Change listing data:
┌────────
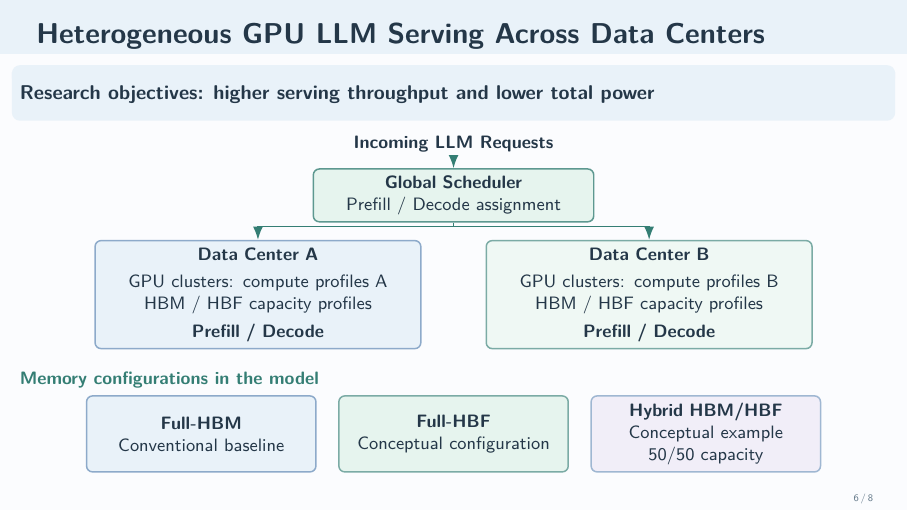
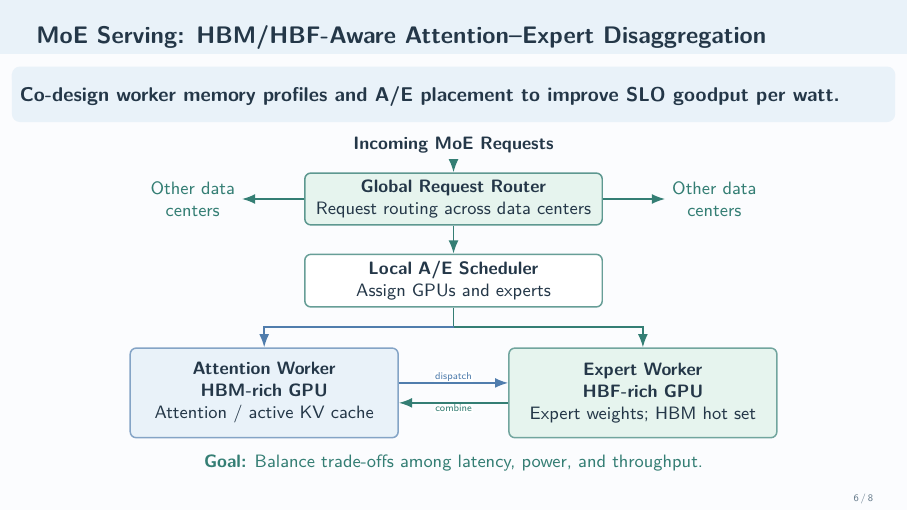
Before and after one commit to LiangYuJUI/Interview-Slides, LaTeX slides (Software-Projects/main.tex): page 6 of 8. Compiled offline with pdfLaTeX.

Commit message:
Refine MoE serving architecture slide and layout

```diff
--- a/Software-Projects/main.tex
+++ b/Software-Projects/main.tex
@@ -350,36 +350,43 @@
   \end{columns}
 \end{frame}
 
-% ============================================================
-% SLIDE 6 - Cross-data-center scheduling and conceptual hardware profiles
-% ============================================================
-\begin{frame}{Heterogeneous GPU LLM Serving Across Data Centers}
-  \takeaway{Research objectives: higher serving throughput and lower total power}
-  \vspace{0.16cm}
+% Slide 6: Proposed A/E-centric architecture
+\begingroup
+\setbeamerfont{frametitle}{size=\fontsize{12}{14}\selectfont}
+\begin{frame}{MoE Serving: HBM/HBF-Aware Attention--Expert Disaggregation}
+  \takeaway{Co-design worker memory profiles and A/E placement to improve SLO goodput per watt.}
+  \vspace{0.14cm}
   {\centering
   \begin{tikzpicture}[>=Latex]
-    \node[font=\small\bfseries] (req) at (0,0) {Incoming LLM Requests};
-    \node[svc,draw=Accent!80,fill=SoftMint,text width=4.7cm,minimum height=0.80cm]
-      (sched) at (0,-0.90) {\textbf{Global Scheduler}\\Prefill / Decode assignment};
-    \node[svc,draw=AccentBlue!65,fill=SoftBlue,text width=5.5cm,minimum height=1.70cm]
-      (a) at (-3.45,-2.65) {\textbf{Data Center A}\\[1mm]GPU clusters: compute profiles A\\HBM / HBF capacity profiles\\[1mm]\textbf{Prefill / Decode}};
-    \node[svc,draw=Accent!65,fill=SoftMint!65,text width=5.5cm,minimum height=1.70cm]
-      (b) at (3.45,-2.65) {\textbf{Data Center B}\\[1mm]GPU clusters: compute profiles B\\HBM / HBF capacity profiles\\[1mm]\textbf{Prefill / Decode}};
-    \draw[->,Accent,thick] (req) -- (sched);
-    \draw[Accent,thick] (sched.south) -- (0,-1.45);
-    \draw[->,Accent,thick] (0,-1.45) -| (a.north);
-    \draw[->,Accent,thick] (0,-1.45) -| (b.north);
+    \node[font=\small\bfseries] (req) at (0,0.30) {Incoming MoE Requests};
+    \node[svc,draw=Accent!80,fill=SoftMint,text width=5.0cm,minimum height=0.84cm]
+      (global) at (0,-0.66) {\textbf{Global Request Router}\\Request routing across data centers};
+    \node[svc,draw=Accent!75,fill=white,text width=5.0cm,minimum height=0.84cm]
+      (local) at (0,-2.10) {\textbf{Local A/E Scheduler}\\Assign GPUs and experts};
+    \node[align=center,font=\small,text=Accent] (dcLeft) at (-4.60,-0.66)
+      {Other data\\centers};
+    \node[align=center,font=\small,text=Accent] (dcRight) at (4.60,-0.66)
+      {Other data\\centers};
+
+    \node[svc,draw=AccentBlue!70,fill=SoftBlue,text width=4.48cm,minimum height=1.58cm]
+      (attn) at (-3.34,-4.08) {\textbf{Attention Worker}\\\textbf{HBM-rich GPU}\\Attention / active KV cache};
+    \node[svc,draw=Accent!70,fill=SoftMint,text width=4.48cm,minimum height=1.58cm]
+      (expert) at (3.34,-4.08) {\textbf{Expert Worker}\\\textbf{HBF-rich GPU}\\Expert weights; HBM hot set};
+
+    \draw[->,Accent,thick] (req) -- (global);
+    \draw[->,Accent,thick] (global.west) -- (dcLeft.east);
+    \draw[->,Accent,thick] (global.east) -- (dcRight.west);
+    \draw[->,Accent,thick] (global) -- (local);
+    \draw[Accent,thick] (local.south) -- (0,-2.92);
+    \draw[->,AccentBlue,thick] (0,-2.92) -| (attn.north);
+    \draw[->,Accent,thick] (0,-2.92) -| (expert.north);
+    \draw[->,AccentBlue,thick]
+      ([yshift=5pt]attn.east) -- node[above,font=\tiny,fill=white,inner sep=0.5pt] {dispatch}
+      ([yshift=5pt]expert.west);
+    \draw[->,Accent,thick]
+      ([yshift=-5pt]expert.west) -- node[below,font=\tiny,fill=white,inner sep=0.5pt] {combine}
+      ([yshift=-5pt]attn.east);
   \end{tikzpicture}\par}
-  \vspace{0.19cm}
-  {\small\bfseries\color{Accent}Memory configurations in the model}\par
-  \vspace{0.10cm}
-  {\centering
-  \begin{tikzpicture}
-    \node[svc,draw=AccentBlue!65,fill=SoftBlue,text width=3.8cm,minimum height=1.34cm] at (0,0)
-      {\textbf{Full-HBM}\\Conventional baseline};
-    \node[svc,draw=Accent!65,fill=SoftMint,text width=3.8cm,minimum height=1.34cm] at (4.45,0)
-      {\textbf{Full-HBF}\\Conceptual configuration};
-    \node[svc,draw=AccentBlue!55,fill=SoftLilac,text width=3.8cm,minimum height=1.34cm] at (8.9,0)
-      {\textbf{Hybrid HBM/HBF}\\Conceptual example\\50/50 capacity};
-  \end{tikzpicture}\par}
+  \vspace{0.12cm}
+  {\centering\small\color{Accent}\textbf{Goal:} Balance trade-offs among latency, power, and throughput.\par}
 \end{frame}
```
Also changed, not shown: Software-Projects/main.pdf, Software-Projects/main.tex (1 more changed lines).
└────────
_Required work:_
Only lines with the word "SoftBlue" count here; copy every one from the records.

_Finished exercise:_
-    \node[svc,draw=AccentBlue!65,fill=SoftBlue,text width=5.5cm,minimum height=1.70cm]
+    \node[svc,draw=AccentBlue!70,fill=SoftBlue,text width=4.48cm,minimum height=1.58cm]
-    \node[svc,draw=AccentBlue!65,fill=SoftBlue,text width=3.8cm,minimum height=1.34cm] at (0,0)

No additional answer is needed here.